Devotional Thought of the Day:
8 *Love never fails. If there are prophecies, they will be brought to nothing; if tongues, they will cease; if knowledge, it will be brought to nothing. 9 For we know partially and we prophesy partially, 10 but when the perfect comes, the partial will pass away. 11 When I was a child, I used to talk as a child, think as a child, reason as a child; when I became a man, I put aside childish things. 12 At present we see indistinctly, as in a mirror, but then face to face. At present I know partially; then I shall know fully, as I am fully known.g 13 *So faith, hope, love remain, these three;h but the greatest of these is love. 1 Cor. 13:8-13 New American Bible. Revised Edition.
152 Don’t you sense that more peace and more union await you when you have corresponded to that extraordinary grace that requires complete detachment?
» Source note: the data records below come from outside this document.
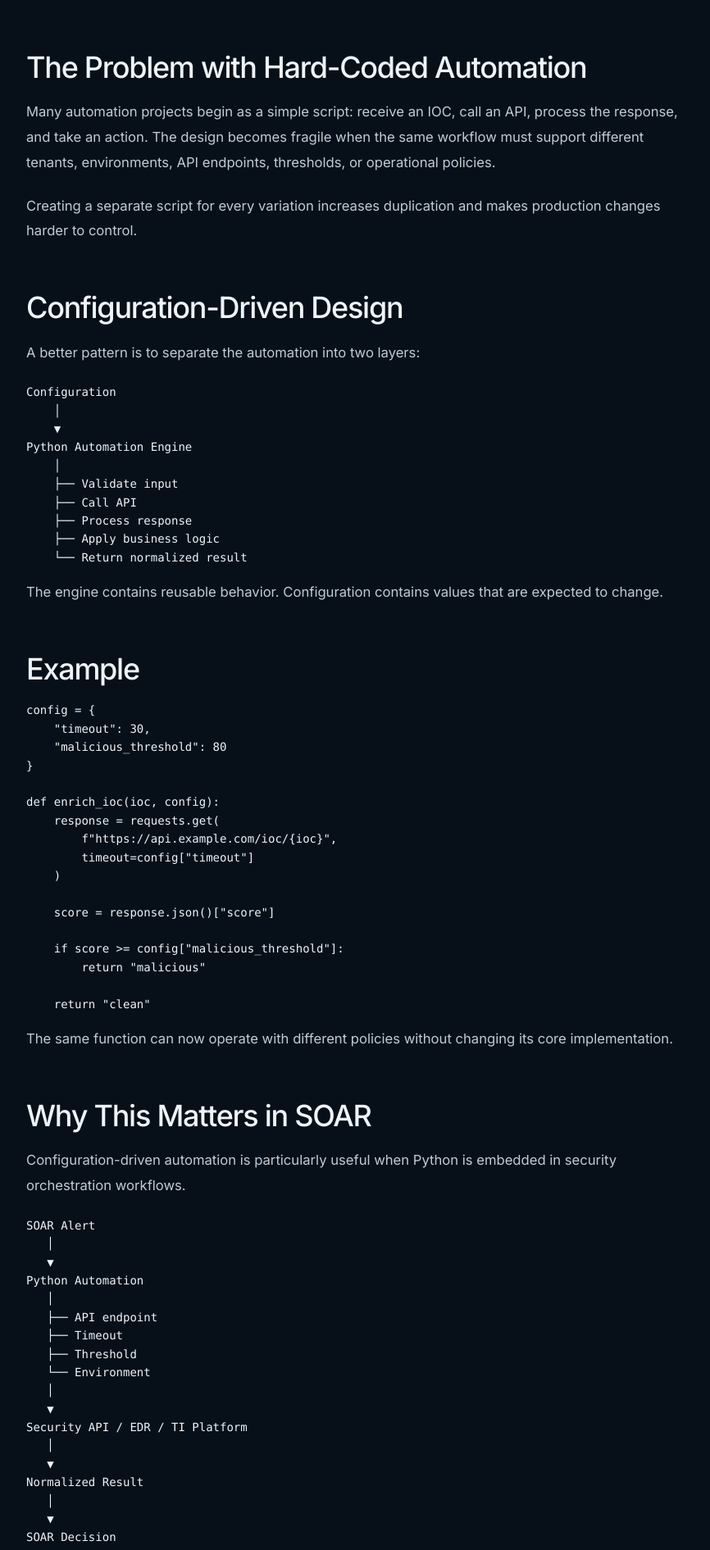
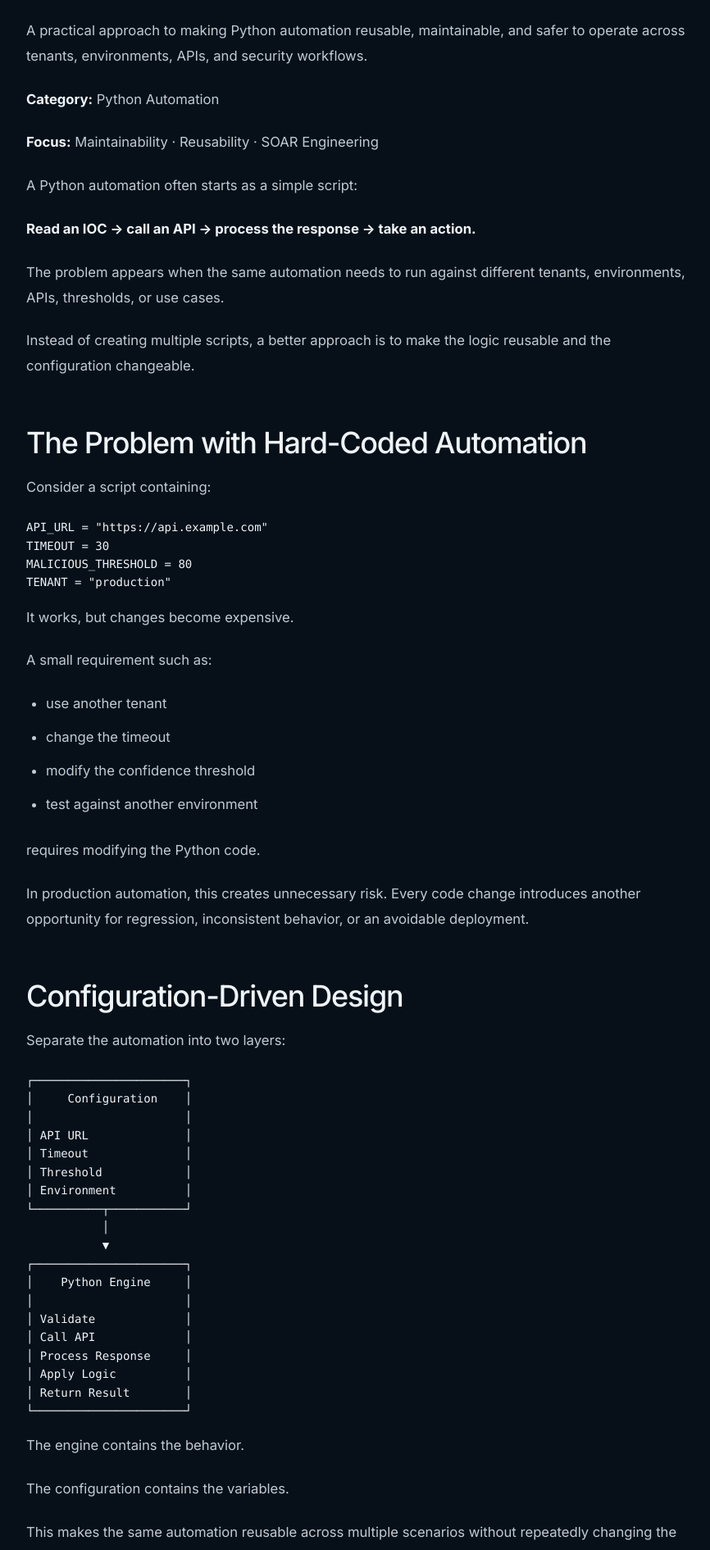
Before and after one commit to Arvind29/arvind29.github.io, a Next.js app: page /articles/configuration-driven-python-automation in a window 1280 px wide. Shown: the part 651-2542 px from the top of the page at 82% size, without its empty margins (198-1064 px from the left). Built offline with nearby package versions, Linux system fonts and the light colour scheme.

Commit message:
Restore full Python automation article

```diff
--- a/app/articles/configuration-driven-python-automation/page.jsx
+++ b/app/articles/configuration-driven-python-automation/page.jsx
@@ -1,7 +1,7 @@
 import Link from 'next/link';
 
 export const metadata = {
-  title: 'Configuration-Driven Python Automation | Arvind Pande',
+  title: 'Python Automation: Turning Hard-Coded Scripts into Configuration-Driven Workflows | Arvind Pande',
   description: 'How configuration-driven design makes Python automation reusable, maintainable, and production-ready for security operations.',
 };
 
@@ -11,39 +11,180 @@ export default function ArticlePage() {
       <article className="article-content">
         <Link href="/#articles" className="article-back">← Back to Articles</Link>
         <p className="eyebrow">PYTHON AUTOMATION · 11 SEP 2026</p>
-        <h1>Configuration-Driven Python Automation: From Scripts to Reusable Automation</h1>
-        <p className="article-lead">How separating automation logic from configuration makes Python workflows easier to reuse, test, operate, and scale across security environments.</p>
+        <h1>Python Automation: Turning Hard-Coded Scripts into Configuration-Driven Workflows</h1>
+        <p className="article-lead">A practical approach to making Python automation reusable, maintainable, and safer to operate across tenants, environments, APIs, and security workflows.</p>
+
+        <p><strong>Category:</strong> Python Automation</p>
+        <p><strong>Focus:</strong> Maintainability · Reusability · SOAR Engineering</p>
+
+        <p>A Python automation often starts as a simple script:</p>
+        <p><strong>Read an IOC → call an API → process the response → take an action.</strong></p>
+
+        <p>The problem appears when the same automation needs to run against different tenants, environments, APIs, thresholds, or use cases.</p>
+        <p>Instead of creating multiple scripts, a better approach is to make the logic reusable and the configuration changeable.</p>
 
         <h2>The Problem with Hard-Coded Automation</h2>
-        <p>Many automation projects begin as a simple script: receive an IOC, call an API, process the response, and take an action. The design becomes fragile when the same workflow must support different tenants, environments, API endpoints, thresholds, or operational policies.</p>
-        <p>Creating a separate script for every variation increases duplication and makes production changes harder to control.</p>
+        <p>Consider a script containing:</p>
+        <pre><code>{`API_URL = "https://api.example.com"
+TIMEOUT = 30
+MALICIOUS_THRESHOLD = 80
+TENANT = "production"`}</code></pre>
+
+        <p>It works, but changes become expensive.</p>
+        <p>A small requirement such as:</p>
+        <ul>
+          <li>use another tenant</li>
+          <li>change the timeout</li>
+          <li>modify the confidence threshold</li>
+          <li>test against another environment</li>
+        </ul>
+        <p>requires modifying the Python code.</p>
+        <p>In production automation, this creates unnecessary risk. Every code change introduces another opportunity for regression, inconsistent behavior, or an avoidable deployment.</p>
 
         <h2>Configuration-Driven Design</h2>
-        <p>A better pattern is to separate the automation into two layers:</p>
-        <pre><code>{`Configuration\n    │\n    ▼\nPython Automation Engine\n    │\n    ├── Validate input\n    ├── Call API\n    ├── Process response\n    ├── Apply business logic\n    └── Return normalized result`}</code></pre>
-        <p>The engine contains reusable behavior. Configuration contains values that are expected to change.</p>
+        <p>Separate the automation into two layers:</p>
+        <pre><code>{`┌──────────────────────┐
+│     Configuration    │
+│                      │
+│ API URL              │
+│ Timeout              │
+│ Threshold            │
+│ Environment          │
+└──────────┬───────────┘
+           │
+           ▼
+┌──────────────────────┐
+│    Python Engine     │
+│                      │
+│ Validate             │
+│ Call API             │
+│ Process Response     │
+│ Apply Logic          │
+│ Return Result        │
+└──────────────────────┘`}</code></pre>
 
-        <h2>Example</h2>
-        <pre><code>{`config = {\n    "timeout": 30,\n    "malicious_threshold": 80\n}\n\ndef enrich_ioc(ioc, config):\n    response = requests.get(\n        f"https://api.example.com/ioc/{ioc}",\n        timeout=config["timeout"]\n    )\n\n    score = response.json()["score"]\n\n    if score >= config["malicious_threshold"]:\n        return "malicious"\n\n    return "clean"`}</code></pre>
-        <p>The same function can now operate with different policies without changing its core implementation.</p>
+        <p>The engine contains the behavior.</p>
+        <p>The configuration contains the variables.</p>
+        <p>This makes the same automation reusable across multiple scenarios without repeatedly changing the core implementation.</p>
+
+        <h2>A Simple Example</h2>
+        <p>Instead of:</p>
+        <pre><code>{`def enrich_ioc(ioc):
+    response = requests.get(
+        "https://api.example.com/ioc/" + ioc,
+        timeout=30
+    )
+
+    if response.json()["score"] > 80:
+        return "malicious"
+
+    return "clean"`}</code></pre>
+
+        <p>Use configuration:</p>
+        <pre><code>{`config = {
+    "timeout": 30,
+    "malicious_threshold": 80
+}
+
+def enrich_ioc(ioc, config):
+    response = requests.get(
+        f"https://api.example.com/ioc/{ioc}",
+        timeout=config["timeout"]
+    )
+
+    score = response.json()["score"]
+
+    if score >= config["malicious_threshold"]:
+        return "malicious"
+
+    return "clean"`}</code></pre>
+
+        <p>Now the same engine can support different policies:</p>
+        <pre><code>{`production = {
+    "timeout": 30,
+    "malicious_threshold": 80
+}
+
+high_sensitivity = {
+    "timeout": 30,
+    "malicious_threshold": 60
+}`}</code></pre>
+
+        <p>No change to the core logic is required.</p>
 
         <h2>Why This Matters in SOAR</h2>
-        <p>Configuration-driven automation is particularly useful when Python is embedded in security orchestration workflows.</p>
-        <pre><code>{`SOAR Alert\n   │\n   ▼\nPython Automation\n   │\n   ├── API endpoint\n   ├── Timeout\n   ├── Threshold\n   └── Environment\n   │\n   ▼\nSecurity API / EDR / TI Platform\n   │\n   ▼\nNormalized Result\n   │\n   ▼\nSOAR Decision`}</code></pre>
-        <p>The playbook can remain stable while configuration controls how the integration behaves. This is valuable for IOC enrichment, EDR searches, SIEM queries, vulnerability workflows, ticketing, and multi-tenant integrations.</p>
+        <p>This pattern becomes particularly useful when Python is used inside security automation.</p>
+        <pre><code>{`SOAR Alert
+    │
+    ▼
+Python Automation
+    │
+    ├── Configuration
+    │      ├── API endpoint
+    │      ├── Timeout
+    │      ├── Threshold
+    │      └── Environment
+    │
+    ▼
+Threat Intelligence API
+    │
+    ▼
+Normalized Result
+    │
+    ▼
+SOAR Decision`}</code></pre>
 
-        <h2>Keep Secrets Out of Configuration</h2>
-        <p>Configuration-driven does not mean putting credentials into JSON or YAML files. API keys, passwords, and tokens should be retrieved from an approved secrets manager, SOAR secret store, or environment-specific secret mechanism.</p>
-        <pre><code>{`{\n  "api_url": "https://api.example.com",\n  "timeout": 30,\n  "threshold": 80\n}`}</code></pre>
+        <p>The SOAR playbook can remain stable while configuration controls how the integration behaves.</p>
+        <p>This is especially useful for:</p>
+        <ul>
+          <li>IOC enrichment</li>
+          <li>SIEM queries</li>
+          <li>EDR searches</li>
+          <li>Vulnerability automation</li>
+          <li>Ticket creation</li>
+          <li>Cloud API operations</li>
+          <li>Multi-tenant integrations</li>
+        </ul>
+
+        <h2>Keep Secrets Out of Configuration Files</h2>
+        <p>Configuration-driven does not mean putting everything into JSON or YAML.</p>
+        <p>Avoid:</p>
+        <pre><code>{`{
+  "api_key": "my-secret-key"
+}`}</code></pre>
+
+        <p>Instead:</p>
+        <pre><code>{`{
+  "api_url": "https://api.example.com",
+  "timeout": 30,
+  "threshold": 80
+}`}</code></pre>
+
+        <p>Retrieve credentials from the SOAR secret store, environment variables, or an approved secrets manager.</p>
+        <p><strong>The principle is:</strong></p>
         <p><strong>Configuration controls behavior; secret management controls credentials.</strong></p>
 
-        <h2>A Practical Production Pattern</h2>
-        <pre><code>{`Input\n  ↓\nValidation\n  ↓\nConfiguration\n  ↓\nExecution\n  ↓\nNormalization\n  ↓\nDecision\n  ↓\nAudit / Result`}</code></pre>
-        <p>This separation improves testing, troubleshooting, reuse, and operational consistency. It also creates a cleaner foundation for turning individual scripts into reusable SOAR automation components.</p>
+        <h2>Practical Production Pattern</h2>
+        <p>A mature Python automation can use four layers:</p>
+        <pre><code>{`Input
+  ↓
+Validation
+  ↓
+Configuration
+  ↓
+Execution
+  ↓
+Normalization
+  ↓
+Decision
+  ↓
+Audit / Result`}</code></pre>
+
+        <p>This separation makes the automation easier to test, troubleshoot, reuse, and eventually convert into a reusable SOAR integration.</p>
 
         <h2>Key Takeaway</h2>
-        <p>Do not build one Python script for every automation requirement. Build a reusable automation engine and make its behavior configuration-driven.</p>
-        <p>That architectural shift turns a collection of scripts into a maintainable automation framework that can evolve with the environment instead of being rewritten for every change.</p>
+        <p><strong>Don't build one Python script for every automation requirement. Build a reusable automation engine and make its behavior configuration-driven.</strong></p>
+        <p>That small architectural change can turn a collection of scripts into a maintainable automation framework.</p>
       </article>
     </main>
   );
```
Struggle for him to please him, but strengthen your hope.
As our Wednesday Night Bible Study has been meandering through the Acts of the Apostles, the last two weeks have encountered people with partial knowledge. Apollos and the 12 Ephesian disciples. In both cases, they were missing significant, I would even say critical knowledge about Jesus, about His death and resurrection, and about what it means to depend on Him in life.
Yet they were still called believers, disciples, knowledgeable.
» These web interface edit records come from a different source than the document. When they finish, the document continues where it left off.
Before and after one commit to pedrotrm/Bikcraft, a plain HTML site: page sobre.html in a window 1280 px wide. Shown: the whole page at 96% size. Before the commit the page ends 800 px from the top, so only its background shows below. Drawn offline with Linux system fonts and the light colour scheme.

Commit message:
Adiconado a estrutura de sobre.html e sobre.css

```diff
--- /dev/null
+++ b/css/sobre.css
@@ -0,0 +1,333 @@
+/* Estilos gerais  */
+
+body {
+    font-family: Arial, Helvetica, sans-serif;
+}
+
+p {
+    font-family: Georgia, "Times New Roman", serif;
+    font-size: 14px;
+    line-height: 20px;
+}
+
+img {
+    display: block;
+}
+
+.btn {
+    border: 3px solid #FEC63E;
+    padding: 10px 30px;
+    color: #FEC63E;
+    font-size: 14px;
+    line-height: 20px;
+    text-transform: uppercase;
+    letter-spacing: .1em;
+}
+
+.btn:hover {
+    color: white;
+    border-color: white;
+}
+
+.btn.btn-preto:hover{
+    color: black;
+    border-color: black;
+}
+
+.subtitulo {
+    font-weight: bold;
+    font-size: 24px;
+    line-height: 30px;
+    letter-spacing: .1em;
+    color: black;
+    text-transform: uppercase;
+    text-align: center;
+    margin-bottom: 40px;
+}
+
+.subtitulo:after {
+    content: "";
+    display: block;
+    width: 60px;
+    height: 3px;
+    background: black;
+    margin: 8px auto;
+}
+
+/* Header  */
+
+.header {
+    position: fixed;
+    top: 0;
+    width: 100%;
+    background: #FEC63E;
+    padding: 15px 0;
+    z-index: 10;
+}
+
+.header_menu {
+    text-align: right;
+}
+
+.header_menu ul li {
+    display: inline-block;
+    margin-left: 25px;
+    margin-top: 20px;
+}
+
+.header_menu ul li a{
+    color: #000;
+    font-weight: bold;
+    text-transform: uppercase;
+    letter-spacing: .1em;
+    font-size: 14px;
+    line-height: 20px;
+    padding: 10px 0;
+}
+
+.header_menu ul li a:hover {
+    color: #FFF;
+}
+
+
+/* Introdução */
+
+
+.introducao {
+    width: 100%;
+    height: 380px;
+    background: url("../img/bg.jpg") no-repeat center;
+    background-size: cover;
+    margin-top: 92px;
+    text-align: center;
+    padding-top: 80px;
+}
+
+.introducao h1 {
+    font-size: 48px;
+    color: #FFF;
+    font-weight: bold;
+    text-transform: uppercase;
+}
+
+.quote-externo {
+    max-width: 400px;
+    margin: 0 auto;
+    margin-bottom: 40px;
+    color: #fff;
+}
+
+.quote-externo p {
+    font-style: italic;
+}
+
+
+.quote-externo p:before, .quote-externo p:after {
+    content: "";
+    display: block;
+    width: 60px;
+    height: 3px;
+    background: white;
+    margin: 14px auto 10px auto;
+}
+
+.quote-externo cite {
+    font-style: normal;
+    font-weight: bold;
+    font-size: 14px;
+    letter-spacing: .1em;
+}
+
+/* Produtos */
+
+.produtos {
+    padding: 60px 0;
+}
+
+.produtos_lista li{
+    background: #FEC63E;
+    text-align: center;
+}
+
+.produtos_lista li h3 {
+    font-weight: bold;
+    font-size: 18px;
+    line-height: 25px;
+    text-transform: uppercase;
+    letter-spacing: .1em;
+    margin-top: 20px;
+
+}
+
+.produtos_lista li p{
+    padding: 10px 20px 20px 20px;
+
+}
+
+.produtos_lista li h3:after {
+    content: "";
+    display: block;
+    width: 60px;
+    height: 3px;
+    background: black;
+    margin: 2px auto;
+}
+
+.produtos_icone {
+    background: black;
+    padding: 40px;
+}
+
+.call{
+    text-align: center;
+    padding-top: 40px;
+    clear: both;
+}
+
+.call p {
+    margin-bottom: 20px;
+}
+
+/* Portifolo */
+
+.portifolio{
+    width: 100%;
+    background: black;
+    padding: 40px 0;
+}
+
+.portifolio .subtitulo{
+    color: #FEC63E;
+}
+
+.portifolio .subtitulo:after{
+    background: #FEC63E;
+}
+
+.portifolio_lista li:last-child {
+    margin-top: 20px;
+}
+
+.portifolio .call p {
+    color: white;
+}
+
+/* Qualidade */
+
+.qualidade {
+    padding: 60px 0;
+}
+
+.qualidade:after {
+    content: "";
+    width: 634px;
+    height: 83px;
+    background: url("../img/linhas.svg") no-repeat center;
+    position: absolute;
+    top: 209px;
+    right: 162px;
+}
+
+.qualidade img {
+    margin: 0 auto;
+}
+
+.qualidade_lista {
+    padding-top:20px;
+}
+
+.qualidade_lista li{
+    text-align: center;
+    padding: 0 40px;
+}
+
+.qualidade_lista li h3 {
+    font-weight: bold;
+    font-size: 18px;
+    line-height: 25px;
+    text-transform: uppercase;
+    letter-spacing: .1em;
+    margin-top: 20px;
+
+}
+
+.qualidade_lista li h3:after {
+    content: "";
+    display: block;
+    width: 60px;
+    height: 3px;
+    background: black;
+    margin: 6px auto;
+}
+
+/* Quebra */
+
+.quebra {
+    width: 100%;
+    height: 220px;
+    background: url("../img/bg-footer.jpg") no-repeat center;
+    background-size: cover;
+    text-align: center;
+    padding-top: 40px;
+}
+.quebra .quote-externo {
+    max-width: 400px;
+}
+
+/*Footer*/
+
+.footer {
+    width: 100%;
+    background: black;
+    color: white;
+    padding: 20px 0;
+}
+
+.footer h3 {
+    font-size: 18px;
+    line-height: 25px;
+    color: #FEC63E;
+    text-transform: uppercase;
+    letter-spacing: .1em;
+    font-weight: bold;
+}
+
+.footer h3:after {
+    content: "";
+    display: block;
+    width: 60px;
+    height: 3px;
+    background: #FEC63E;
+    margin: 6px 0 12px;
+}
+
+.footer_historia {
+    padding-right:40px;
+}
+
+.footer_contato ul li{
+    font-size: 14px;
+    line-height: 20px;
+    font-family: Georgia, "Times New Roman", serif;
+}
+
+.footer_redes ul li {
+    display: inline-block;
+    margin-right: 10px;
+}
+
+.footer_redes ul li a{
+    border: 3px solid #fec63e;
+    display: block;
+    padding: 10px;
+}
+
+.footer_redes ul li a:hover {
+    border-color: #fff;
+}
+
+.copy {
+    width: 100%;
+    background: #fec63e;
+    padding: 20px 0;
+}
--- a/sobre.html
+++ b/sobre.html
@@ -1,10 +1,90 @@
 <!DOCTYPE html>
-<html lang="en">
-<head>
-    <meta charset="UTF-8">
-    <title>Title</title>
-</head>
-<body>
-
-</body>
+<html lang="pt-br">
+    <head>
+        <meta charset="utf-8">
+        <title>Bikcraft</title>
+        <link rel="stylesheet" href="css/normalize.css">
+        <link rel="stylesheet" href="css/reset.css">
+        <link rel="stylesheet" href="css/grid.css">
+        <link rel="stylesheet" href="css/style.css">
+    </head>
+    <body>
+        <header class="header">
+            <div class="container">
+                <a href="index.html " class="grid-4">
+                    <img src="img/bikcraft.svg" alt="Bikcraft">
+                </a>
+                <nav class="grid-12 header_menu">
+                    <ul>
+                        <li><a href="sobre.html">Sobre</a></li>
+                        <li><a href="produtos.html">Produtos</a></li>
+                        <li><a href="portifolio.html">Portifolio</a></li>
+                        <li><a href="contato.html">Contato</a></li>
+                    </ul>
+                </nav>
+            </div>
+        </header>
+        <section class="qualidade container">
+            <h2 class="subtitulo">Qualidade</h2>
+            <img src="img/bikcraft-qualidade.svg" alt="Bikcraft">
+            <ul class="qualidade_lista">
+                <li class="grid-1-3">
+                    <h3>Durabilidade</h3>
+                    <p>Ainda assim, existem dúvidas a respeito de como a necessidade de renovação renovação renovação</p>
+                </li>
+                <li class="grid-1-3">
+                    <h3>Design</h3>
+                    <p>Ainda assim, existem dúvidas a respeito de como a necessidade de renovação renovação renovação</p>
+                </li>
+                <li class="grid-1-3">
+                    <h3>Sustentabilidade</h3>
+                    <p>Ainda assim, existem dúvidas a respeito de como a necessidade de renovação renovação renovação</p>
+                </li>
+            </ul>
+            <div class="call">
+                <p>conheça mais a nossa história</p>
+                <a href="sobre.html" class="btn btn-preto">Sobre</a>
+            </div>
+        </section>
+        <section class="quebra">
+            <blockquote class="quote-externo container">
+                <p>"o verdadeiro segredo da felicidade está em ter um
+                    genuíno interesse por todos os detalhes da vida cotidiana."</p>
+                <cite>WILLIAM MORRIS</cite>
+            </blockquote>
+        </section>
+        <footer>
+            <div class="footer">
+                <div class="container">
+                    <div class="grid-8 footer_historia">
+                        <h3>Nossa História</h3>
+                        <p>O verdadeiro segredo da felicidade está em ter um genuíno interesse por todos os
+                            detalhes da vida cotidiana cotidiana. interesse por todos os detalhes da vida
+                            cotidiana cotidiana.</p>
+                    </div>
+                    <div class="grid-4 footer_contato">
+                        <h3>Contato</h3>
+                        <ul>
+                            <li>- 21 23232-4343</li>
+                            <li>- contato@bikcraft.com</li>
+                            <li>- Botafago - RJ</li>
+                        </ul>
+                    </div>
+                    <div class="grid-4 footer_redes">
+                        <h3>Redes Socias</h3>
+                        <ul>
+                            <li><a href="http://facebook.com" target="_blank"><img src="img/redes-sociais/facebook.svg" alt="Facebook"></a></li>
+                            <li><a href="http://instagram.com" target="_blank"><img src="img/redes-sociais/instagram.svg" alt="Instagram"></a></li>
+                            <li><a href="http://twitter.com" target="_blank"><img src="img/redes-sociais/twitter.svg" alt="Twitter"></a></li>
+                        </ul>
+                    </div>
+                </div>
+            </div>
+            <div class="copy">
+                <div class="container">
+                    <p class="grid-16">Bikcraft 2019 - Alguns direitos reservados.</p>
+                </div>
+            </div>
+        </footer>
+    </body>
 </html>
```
They had people lovingly correct them, Priscilla and Aquilla, and Paul. Things were corrected, and God was revealed to them, so much more graceful, so much more loving.
But it, and today’s readings. got me thinking about how easy it is to idolize knowledge, especially theological and spiritual knowledge.We expect that it will protect us against heresy and heterodoxy, that it will cause us to mature, to grow in our ability to enter into discussions and win them (the discussions/debates – not necessarily the people) for Christ. I’ve been there, done that,offended people, been condescending and arrogant, as I’ve strived to know it all. I’ve had to repent, and on more than one occasion apologize and confess and pray for forgiveness.
Yet scripture is clear, and we need to understand we can’t know it all. I can’t learn it all, nor keep tomes and tomes in my brain. I won’t be the next Augustine or Pascal or Melancthon.
To realize this, is a blessing that is incredible.
To realize that I won’t have every answer, that I will continue to grow, that my sight will always be indistinct, that my knowledge will always be partial is so freeing!
It frees me from an idol, one called knowledge. It stops me from becoming thinking that knowledge is the highest of virtues, and reminds me of something I need- to depend on Jesus, the author and finisher of my faith.
Coming face to face with my own inadequacies leads me to search out for Jesus Christ more than to search out for another theological guru, another academic tome. For His grace is communicated through His word and sacraments, through the Lord’s supper, and in the promises poured out with water in baptism, as the burdens of sin and unrighteousness are relieved as I hear the words,”Your sins are forgiven!”.(2)
It is Christ that protects us, it is the Holy Spirit that lifts us up, whether we can adequately diagram the text, or explain the communication of magisterial attributes. (these are actually helpful – but they ain’t God, nor do they automatically make us more godly!)
Knowing we don’t know it all, that we can’t, drives us to the cross, brings us to walk humbly next to Him, depending on His as a disciple, and this is good.
It is a great blessing – for as we lean on Him, as we trust our Lord, this is where we find peace, and the greatest knowledge of all.
That is this:
“The Lord is with you!”
(1) Escriva, Josemaria. The Way (Kindle Locations 488-490). Scepter Publishers. Kindle Edition.
(2) I would recommend reading the Apology of the Augsburg Confession for a partial list of other sacraments, such as prayer, and helping the poor.